RUSH: My friends, be very careful out there, be very careful indeed. It's not time to start celebrating and go, "Oh, boy, the left is cracking up." I specifically referred to this Howard Dean going on the attack on Obama on health care, saying he's not going to vote for Obama for reelection and so forth. Howard Dean does not realize it, but he is being used. Greetings, my friends, and welcome, Rush Limbaugh, back at it on Thursday on the EIB Network as we come to you from the Limbaugh Institute for Advanced Conservative Studies.
We got the news all over the place. Howard Dean continuing on the rampage. He's on the media. He's got an op-ed in the Washington Post today beating up on Obama, beating up on Obama's health care, and I'll tell you what this is all about. Dean is getting access because the media wants Dean to have that access. I believe -- and don't doubt me on this, my friends -- there's an effort by the media and the White House -- in fact, I think the White House is pretty happy with Dean doing what he's doing, despite what they say. I think the media and the White House are in an effort here to make Obama look centrist and reasonable, when he is as leftist and irrational as Howard Dean is. They are more than happy to give voice to Howard Dean or some of these other whack jobs out there because it makes Obama look like a centrist. Now, I don't know that they're going to be able to pull it off, but I think this is what the strategery is.

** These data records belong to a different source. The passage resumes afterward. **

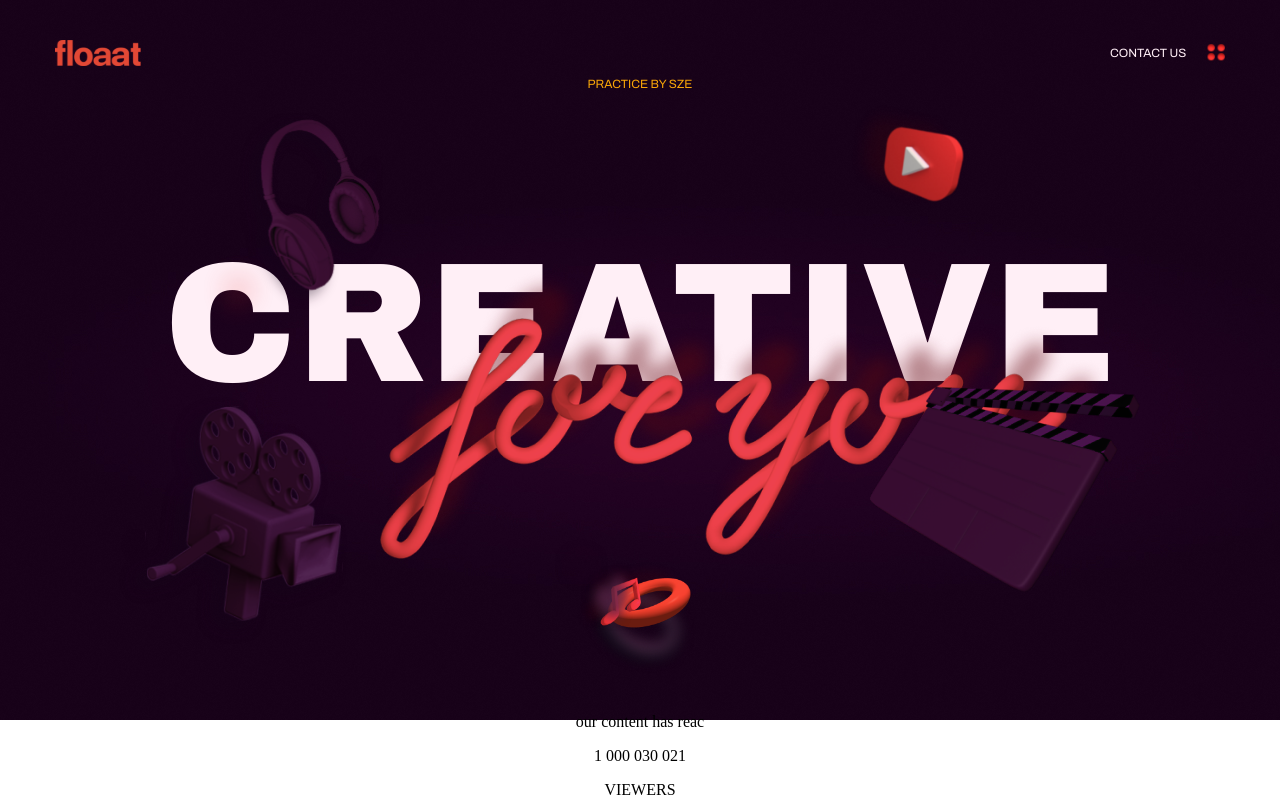
Repository: skydevil1604/next-page-no-adaptive
Page: app/index.html
An editor plug-in stored every save of this project. The page is shown before and after the next save, followed by the edit.
The browser window is 1280 px wide. The pictures show the whole page.
Some web libraries are served in a nearby version. The style sheet was rebuilt from its Sass, Less or Tailwind sources for each picture, by a compiler version that may differ from the author's.

Above is the page before, as saved 2020-01-03 03:59:41.

After the next save:
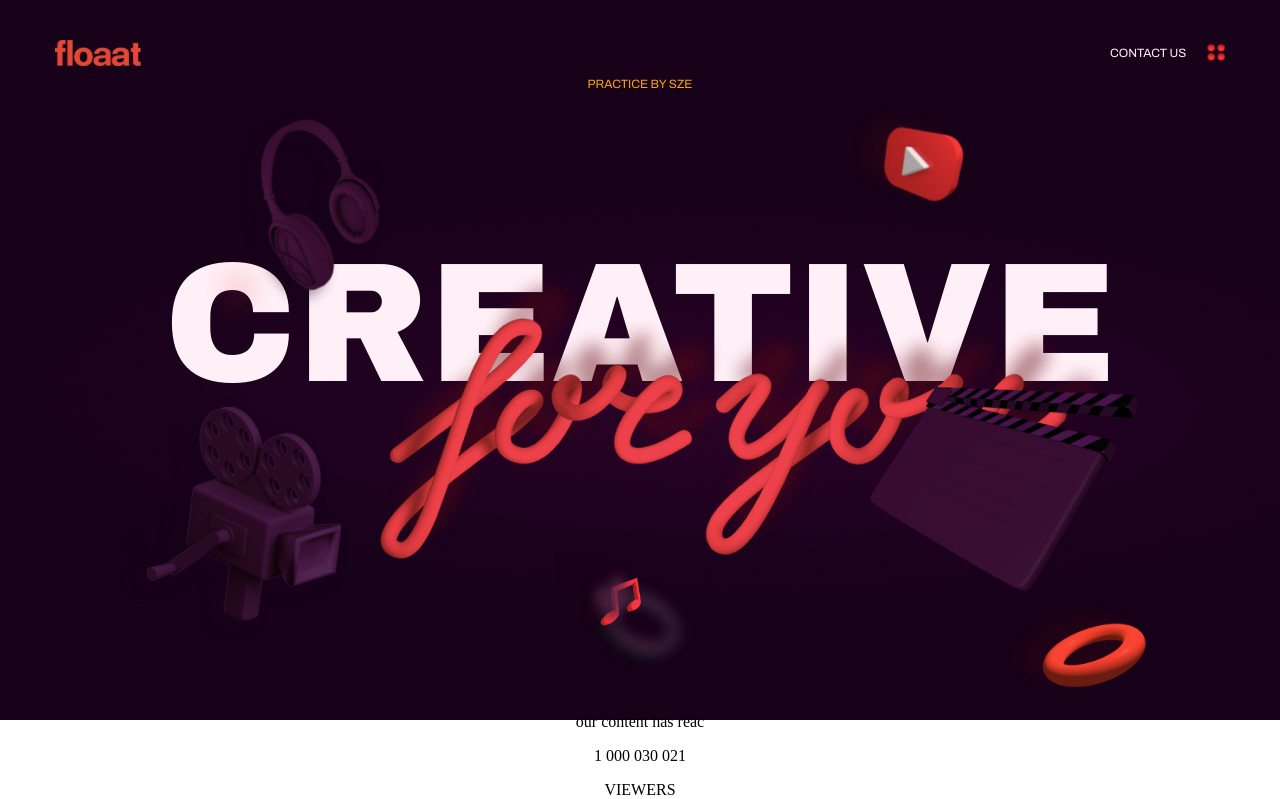
Saved 3 min 43 s later.
--- a/app/sass/main.scss
+++ b/app/sass/main.scss
@@ -188,8 +188,10 @@
     }
     &__torus-image {
         position: absolute;
-        width: 120px;
-        height: 78px;
+        width: 150px;
+        height: 100px;
+        right: 75px;
+        top: 520px;
     }
     &__note-image {
         position: absolute;
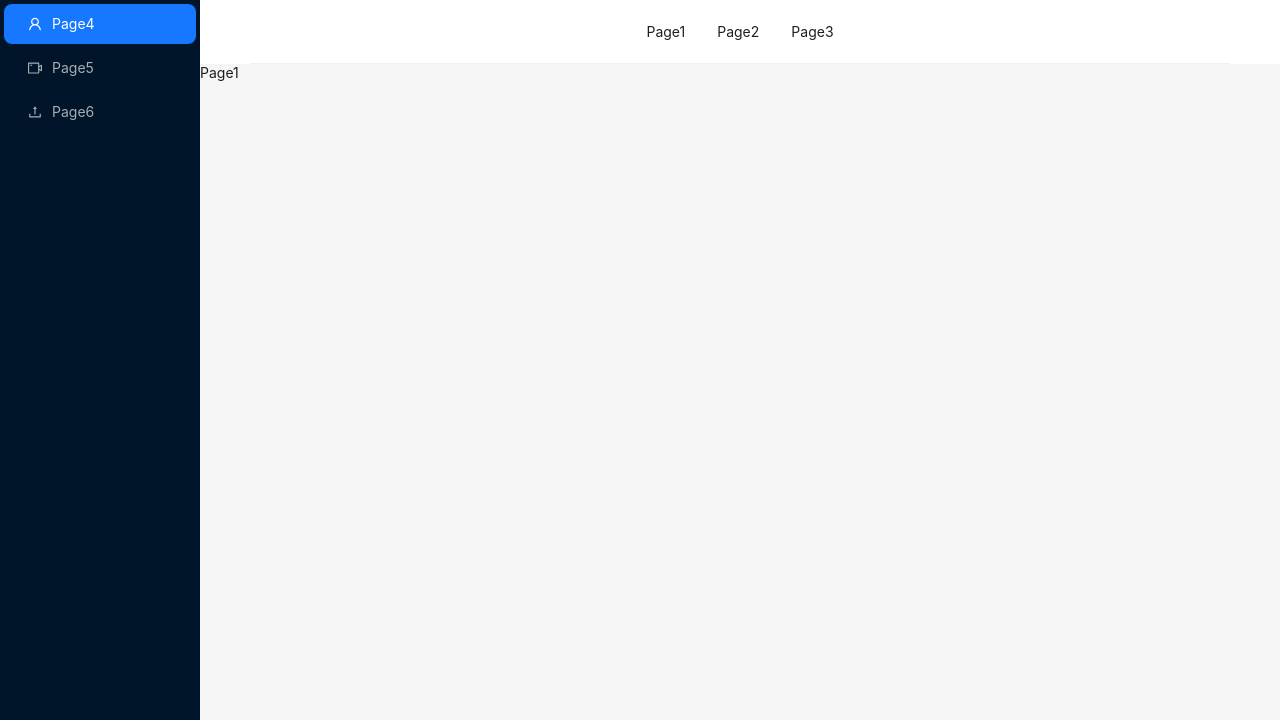
Repository: BESTETURKMEN/e-commerce
Page: /
The author's editor kept a copy of each file at every save. The page is drawn from the files as they stood at one save, then again after the next save.
The browser window is 1280 px wide. The pictures show the whole page.
The project was rebuilt for these pictures with package versions that can differ from the ones it lists, and the page was loaded fresh each time. Also part of the build but not shown: webpack.config.js, src/pages/page2.jsx, src/pages/page3.jsx.

Above is the page before, as saved 2023-08-21 10:41:56.

After the next save:
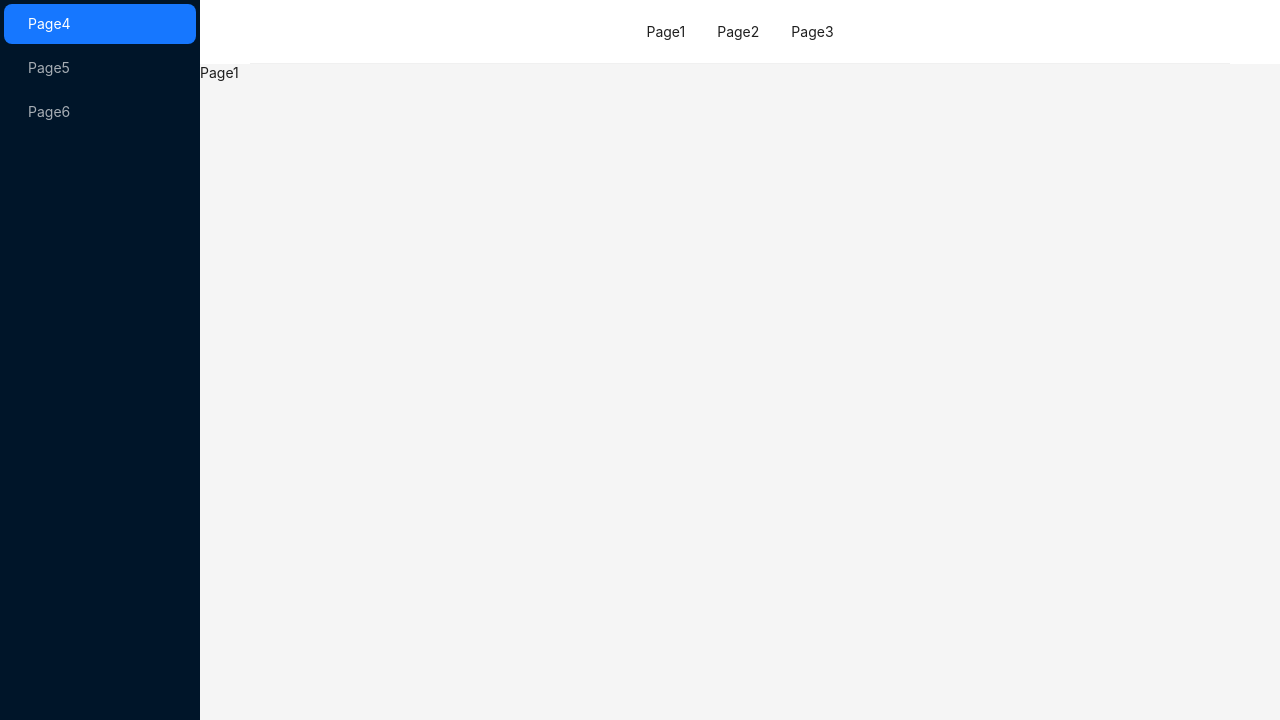
Saved 110 s later.
--- a/src/layout/sider.jsx
+++ b/src/layout/sider.jsx
@@ -1,10 +1,5 @@
 import { Menu } from "antd";
 import React from "react";
-import {
-  UploadOutlined,
-  UserOutlined,
-  VideoCameraOutlined,
-} from "@ant-design/icons";
 
 export default function Sider() {
   return (
@@ -17,17 +12,14 @@ export default function Sider() {
         items={[
           {
             key: "1",
-            icon: <UserOutlined />,
             label: "Page4",
           },
           {
             key: "2",
-            icon: <VideoCameraOutlined />,
             label: "Page5",
           },
           {
             key: "3",
-            icon: <UploadOutlined />,
             label: "Page6",
           },
         ]}
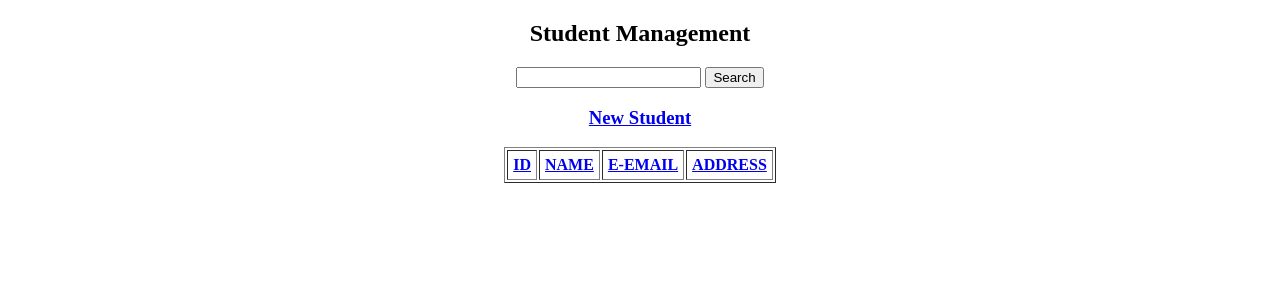
Repository: PuneethXworkz/core-java
Page: http://localhost/studentmanagement_springjpa/
These files come from the project's save history. The page is drawn as it stood at one moment and after the next save; the edit follows.
The browser window is 1280 px wide. The pictures show the whole page.
The page is served by Tomcat 9. Other server files are loaded and not shown.

Above is the page before, as saved 2022-11-01 00:31:38.

### studentmanagement_springjpa/src/main/webapp/index.jsp
<%@ page language="java" contentType="text/html; charset=ISO-8859-1"
    pageEncoding="ISO-8859-1"%>
<%@ taglib uri="http://java.sun.com/jsp/jstl/core" prefix="c" %>
<!DOCTYPE html PUBLIC "-//W3C//DTD HTML 4.01 Transitional//EN"
	"http://www.w3.org/TR/html4/loose.dtd">
<html>
<head>
<meta http-equiv="Content-Type" content="text/html; charset=ISO-8859-1">
<title>Student Management</title>
</head>
<body>
<div align="center">
	<h2>Student Management</h2>
	<form action="search" method="get">
		<input type="text" name="keyword">
		<input type="submit" value="Search">
	</form>

	<h3><a href="new"> New Student</h3>
	<table border="1" cellpadding="5">
		<tr>
			<th>ID</th>
			<th>NAME</th>
			<th>E-EMAIL</th>
			<th>ADDRESS</th>
		</tr>

	</table>



</div>
</body>
</html>

After the next save:
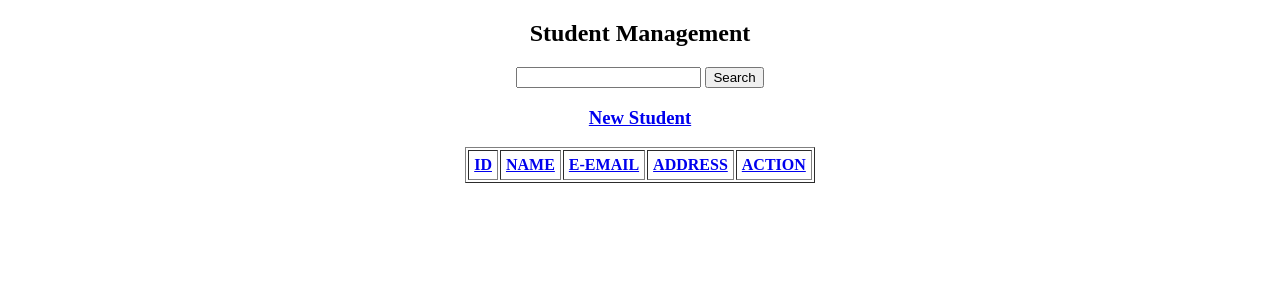
Saved 12 s later.
--- a/studentmanagement_springjpa/src/main/webapp/index.jsp
+++ b/studentmanagement_springjpa/src/main/webapp/index.jsp
@@ -23,6 +23,7 @@
 			<th>NAME</th>
 			<th>E-EMAIL</th>
 			<th>ADDRESS</th>
+			<th>ACTION</th>
 		</tr>
 
 	</table>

RUSH: Now back to the audio sound bites. This morning on PMSNBC, David Axelrod called into the show. This is about the White House at war, not just with Howard Dean, but with the kook-fringe base. And this does worry 'em. Dean doesn't, but the kook-fringe base worries them a little bit because they know that individual members in the House and Senate listen to the kook-fringe base, they go to kook-fringe base conventions. So Mika Brzezinski says, "I'd like you to characterize, if you could, the White House reaction to Howard Dean's criticism, which has been extremely pointed and sharp at this plan, he says he tried, he tried to go to the White House privately and behind the scenes to talk about this, to talk about his concerns, he has no choice but to lay this all out on the public stage. To his criticism you say what?"
AXELROD: He got on the phone with Nancy-Ann DeParle, our point person on the health issue, went through point by point. She explained why he was wrong. And he simply didn't want to hear that critique. I saw his piece in the Post this morning, and it is predicated on a bunch of erroneous conclusions.
RUSH: And he was then asked, "Well, what was wrong about it?"
AXELROD: He said this legislation allows insurance companies to charge older Americans up to three times as much as younger Americans. The fact is in many states, they charge five times as much today, and this would help reduce that disparity. They believe that they can charge more because there are greater expenses associated with caring for older Americans, but this at least shrinks that ban down for many people in many states.
RUSH: Well, the dirty little secret here is that by the time Axelrod and Obama get through with them, there aren't going to be any old people being charged anything. That's a dirty little secret. Next question: "People in this country right now, the progressives, they don't believe that the White House has stood up to the insurance industry."
AXELROD: Ed, let me ask you a question. Why is the insurance industry so vigorously opposing this bill? If it's just such a gift to the insurance industry, if they don't believe that this is going to force competition and force them to adhere to some standards in terms of how they treat patients -- by the way, let me just add parenthetically we fought for years as progressives for a patient's bill of rights. Everything that was in that patient's bill of rights is now enshrined in this legislation, and yet people say, "Let's just throw it away, we don't need it anymore."
RUSH: Let me answer the question. Why is the insurance industry so vigorously opposing the bill? Because they know that ultimately this bill puts them out of business, Mr. Axelrod. There will be no private insurance at the end of the day once this bill gets rolling. That's what they know. It has nothing to do with wanting to overcharge customers. It has nothing to do with anything other than they're trying to keep their businesses open, which a lot of people face that challenge, Mr. Axelrod with you and Obama. Everybody's just trying to keep their business open. Some people can't find jobs and this is not going to improve any of that. So then the next question: "On top of this frustration from progressives, David, with a name that makes them all PO'd like Joe Lieberman, I mean, you're just waving the bloody flag in front of people, Keith Olbermann, all these people. Who's writing the bill? Is Lieberman writing the bill or you guys writing it?"
AXELROD: Look, no, he's certainly not writing this bill. But the notion that we would let our personal feelings about one person defeat a bill that would deliver to people who don't have insurance the opportunity to get it at a price they can afford, that would defeat a bill that has patient protections that we've fought for for decades for people who do have insurance, to defeat a bill that will bend the curve on -- on -- on this inexorable rise in health care costs is insane.
RUSH: It will not deliver insurance to people who don't have it at a cheaper cost, just the exact opposite. But he's calling his own people on the left insane, folks.